The numbers that interest me here are the ones in process-rss-kib and linux-mem-available. Based on the RSS reading of 151896 kibibytes, it seems that the JVM process is utilizing quite a sizeable share of the 226472 kibibytes of memory that the kernel reports as the total memory size on a 256 MB instance. Roughly 76 megabytes is still reported as available, which sounds like plenty of space for any newly introduced demand for physical memory. It is also nice to see that the program that took 230 megabytes on my large system, will utilize quite a bit less on a small one.

Without studying further, it seems a bit risky that linux-mem-available is a quantity smaller than the amount of unused heap space. With a smaller heap utilization level, a lot of it is likely not mapped into physical memory. Then if the program happens to need most of the space at some, it might end up starving the operating system. As the amount of unused heap capacity is quite a bit larger than I expect to need, it would seem more robust to perhaps limit the heap size to 50 megabytes, so it is easier to predict what happens if the program in some circumstances exceeds the expected level memory of memory utilization. For my side projects, I think I will just stick with the defaults and see if I actually ever hit a problem with the OS running out available memory.

It seems that compared to the generic performance metrics that cloud providers offer, one gets much better visibility if one queries the kernel and the JVM directly for their memory utilization. The stock monitoring tools on cloud do not typically see inside the JVM at all, and for example would usually simply display that almost all of the main memory is utilized.

Interpreted mode

I did try tweaking many JVM tunables to see how small an RSS sysinfo could have. I got early versions with fewer features running at below 64 megabytes, but there was little reason to artificially limit the size below what it easily available. Limiting the number of threads or really minimizing the heap size have quite lousy returns in memory capacity, compared to the hit on performance and reliability that they have.

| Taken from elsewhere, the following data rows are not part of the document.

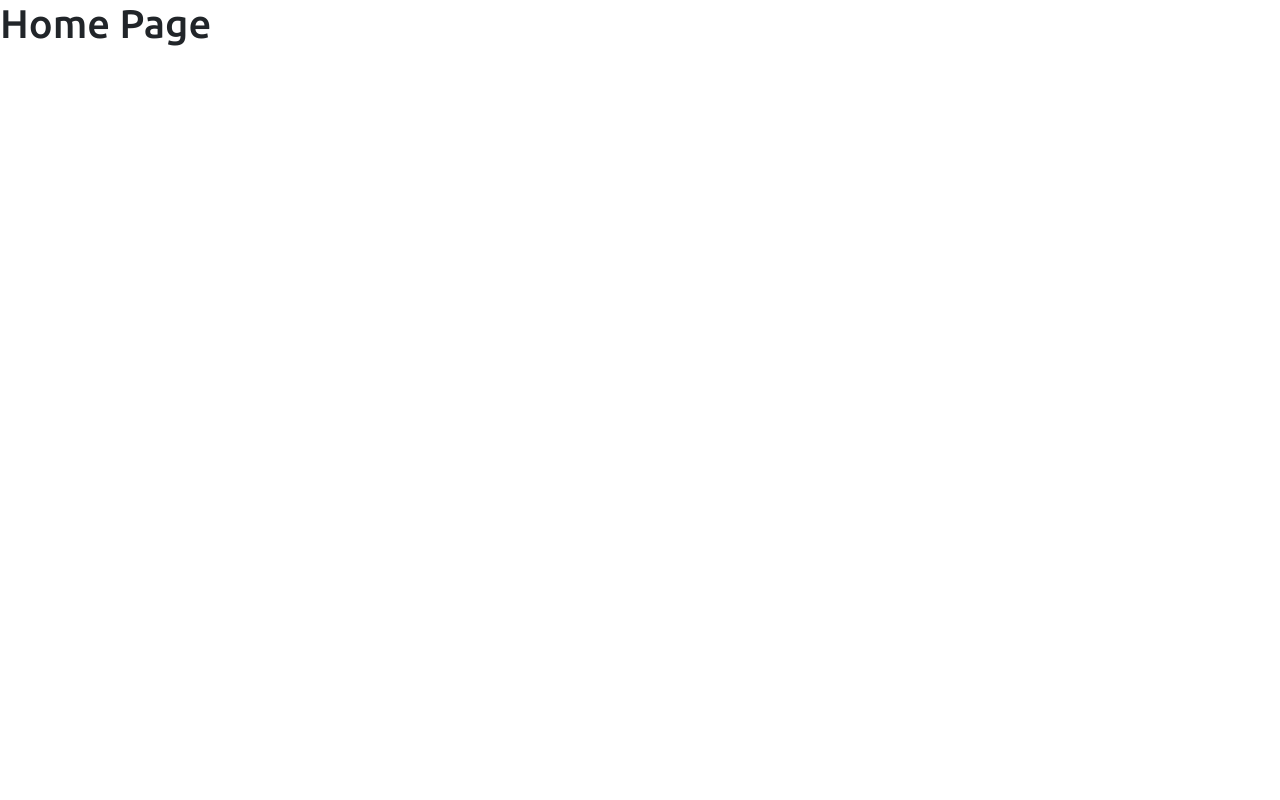
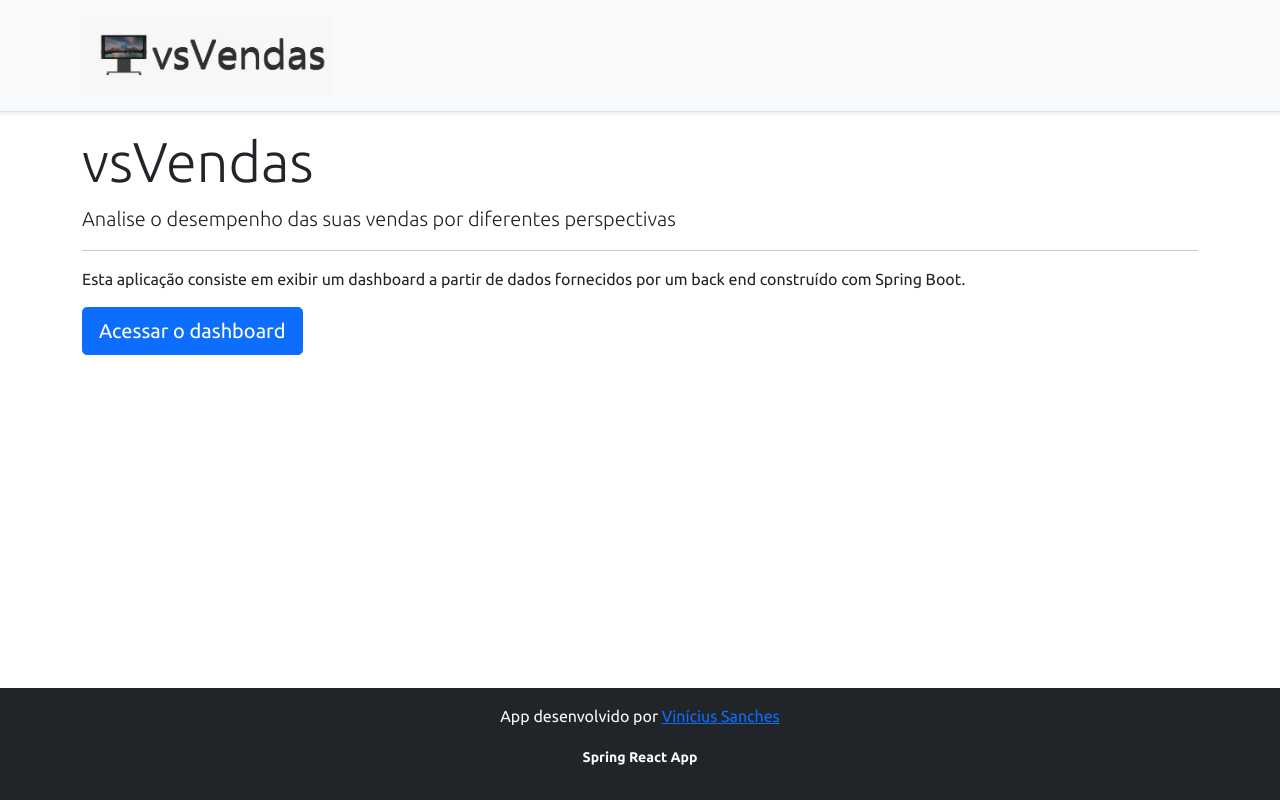
Before and after one commit to viniciusSg22/React-Bootcamp, a React (Create React App) app in the folder client/: page / in a window 1280 px wide. Built offline with nearby package versions, Linux system fonts and the light colour scheme.

Commit message:
Navegação de home para dashboard e dashboard para home

```diff
--- a/client/src/components/Navbar/navbar.tsx
+++ b/client/src/components/Navbar/navbar.tsx
@@ -1,4 +1,5 @@
 import React from "react";
+import { Link } from "react-router-dom";
 import img from "../../assets/img/vsv.png";
 
 function Navbar() {
@@ -6,11 +7,14 @@
     <div className="d-flex flex-column flex-md-row align-items-center p-3 px-md-4 mb-3 bg-light border-bottom shadow-sm">
       <div className="container">
         <nav className="my-2 my-md-0 mr-md-3 d-flex align-items-center">
-                    <img src={img} alt="vsVendas" width="40px"/> <strong className="text-primary display-5">VSVendas</strong>
+          <Link to="/">
+            <img src={img} alt="vsVendas" width={"250px"}/>
+            {/* <strong className="text-primary display-5">VSVendas</strong> */}
+          </Link>
         </nav>
       </div>
     </div>
-    )
+  );
 }
 
 export default Navbar;
--- a/client/src/pages/Home/dashboard.tsx
+++ b/client/src/pages/Home/dashboard.tsx
@@ -1,9 +1,27 @@
+import Footer from "components/Footer/footer";
+import Navbar from "components/Navbar/navbar";
 import React from "react";
+import { Link } from "react-router-dom";
 
-export default function Home(){
-    return (
-        <div>
-            <h1>Home Page</h1>
+export default function Home() {
+  return (
+    <>
+      <Navbar />
+      <div className="container">
+        <div className="jumbotron">
+          <h1 className="display-4">vsVendas</h1>
+          <p className="lead">
+            Analise o desempenho das suas vendas por diferentes perspectivas
+          </p>
+          <hr />
+          <p>
+            Esta aplicação consiste em exibir um dashboard a partir de dados
+            fornecidos por um back end construído com Spring Boot.
+          </p>
+          <Link className="btn btn-primary btn-lg" to="/dashboard">Acessar o dashboard</Link>
         </div>
-    )
+      </div>
+      <Footer />
+    </>
+  );
 }
```
Also changed, not shown: client/src/assets/img/vsv.png. Lines whose indentation alone changed are shown as unchanged.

The one option of the ones I tried and feel like recommending is to deactivate the JIT compiler infrastructure and run the JVM in interpreter-only mode. The -Xint option does just that. This will also naturally come with a pretty performance penalty, but at least it is simple and the effect on memory use is measured in tens of megabytes. Let’s just try this in the Dockerfile:

FROM openjdk:11
COPY clj-sysinfo.jar /
CMD ["java", "-Xint", "-jar", "clj-sysinfo.jar"]

With this deployed on, the sys-summary looks like this:

  "process-id": 515,
  "jvm-nonheap-kib": 34863,
  "jvm-heap": {
    "size-kib": 110912,
    "used-kib": 21509,
    "utilization": 20
  "cpu-seconds": 114.8,
  "linux-mem-available": "128648 kB",
  "process-rss-kib": 101308

Heap use is again quite similar to the previous case, but the RSS of the process got reduced by 50 megabytes. I did not test this very much, but it seems that this reduces the throughput by a factor somewhere between 5 and 10. The memory headroom certainly does not come free, but this might be a useful option for some low-traffic service that otherwise would not fit.


Based on this anecdotal case, I think that a 256 megabyte compute node should be able to run small Clojure service quite acceptably. If in doubt, set up the service and then monitor the utilization of the JVM heap and the memory stats from the operating system.

The defaults in the OpenJDK JVM are reasonably good. With my particular workload, it might be slightly more ideal to reduce the heap limit. Finding out a more optimized size would require more studying. Maybe the program could be altered so that some endpoint would allow the caller to effect how memory intensive it is to serve the request. Then various tunables could be changed to find settings that maximize the “size” of the request that can be handled.

From this exercise, I got a good refresh on my assumptions on memory requirements of Clojure. Hopefully this encourages others to check their assumptions as well. Especially for non-critical workloads running on pay-as-you-go cloud infrastructure, use of smaller computational resources can save some money every month. On top of this, it seems safe to assume that small instances in general have small environmental footprints as well.